(Beginning of Exercise data)

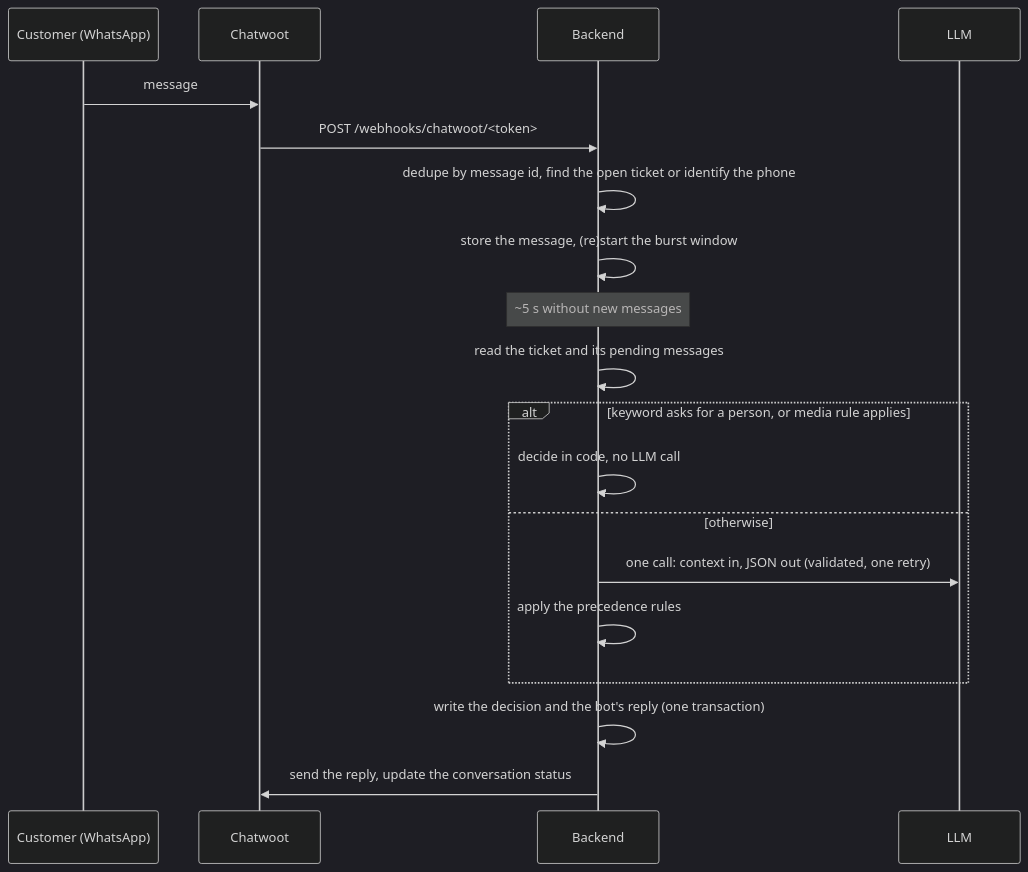
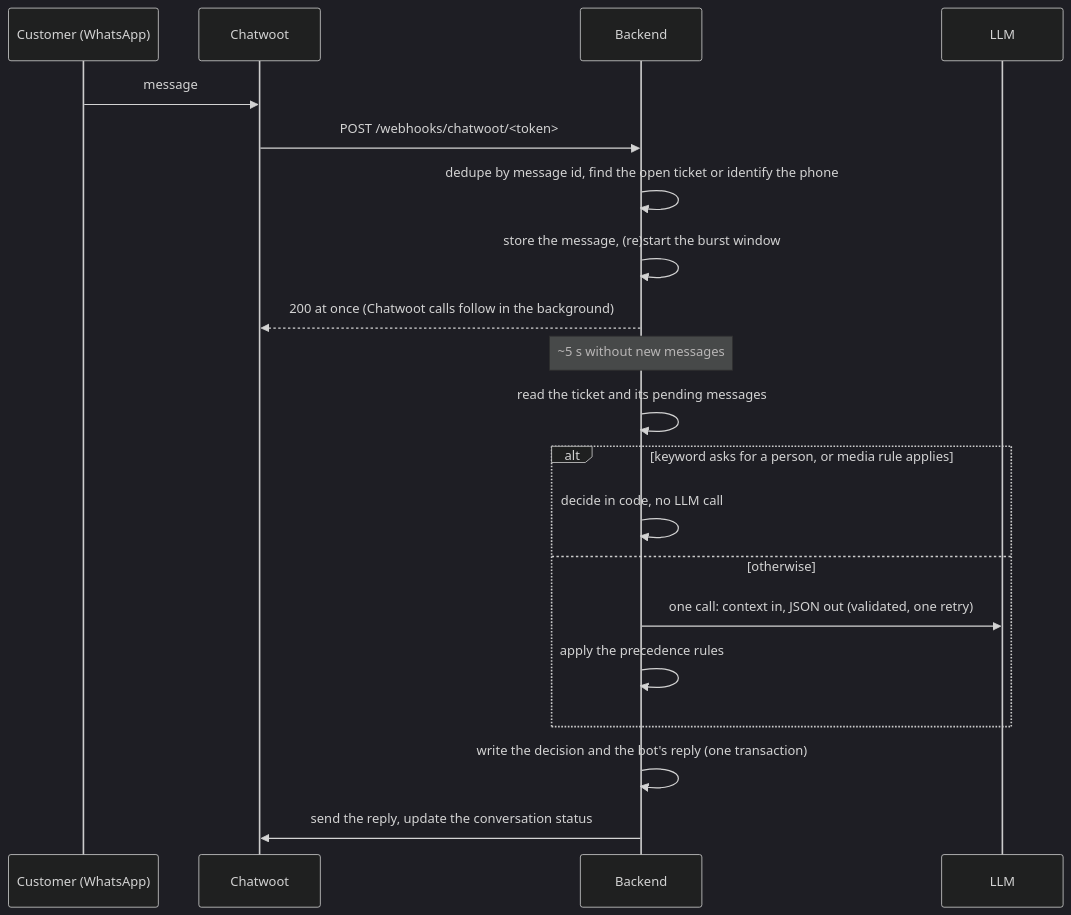
The second of 2 diagrams in docs/architecture.md (cauedev30/chatbot-atendimento-geniai), drawn with Mermaid (dark theme) before and after one commit. The commit also changed other lines of this file and 19 other files, not shown here.

````diff
--- a/docs/architecture.md
+++ b/docs/architecture.md
@@ -54,21 +54,22 @@
 ```mermaid
 sequenceDiagram
     participant C as Customer (WhatsApp)
     participant CW as Chatwoot
     participant B as Backend
     participant L as LLM
     C->>CW: message
     CW->>B: POST /webhooks/chatwoot/<token>
     B->>B: dedupe by message id, find the open ticket or identify the phone
     B->>B: store the message, (re)start the burst window
+    B-->>CW: 200 at once (Chatwoot calls follow in the background)
     Note over B: ~5 s without new messages
     B->>B: read the ticket and its pending messages
     alt keyword asks for a person, or media rule applies
         B->>B: decide in code, no LLM call
     else otherwise
         B->>L: one call: context in, JSON out (validated, one retry)
         B->>B: apply the precedence rules
     end
     B->>B: write the decision and the bot's reply (one transaction)
     B->>CW: send the reply, update the conversation status
 ```
````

(End of Exercise data)

= What the task requires =
Your output should be an exact copy of the lines from the one containing "B->>CW: send the" through the last line of the data above.

= Solution to this task =
     B->>CW: send the reply, update the conversation status
 ```
````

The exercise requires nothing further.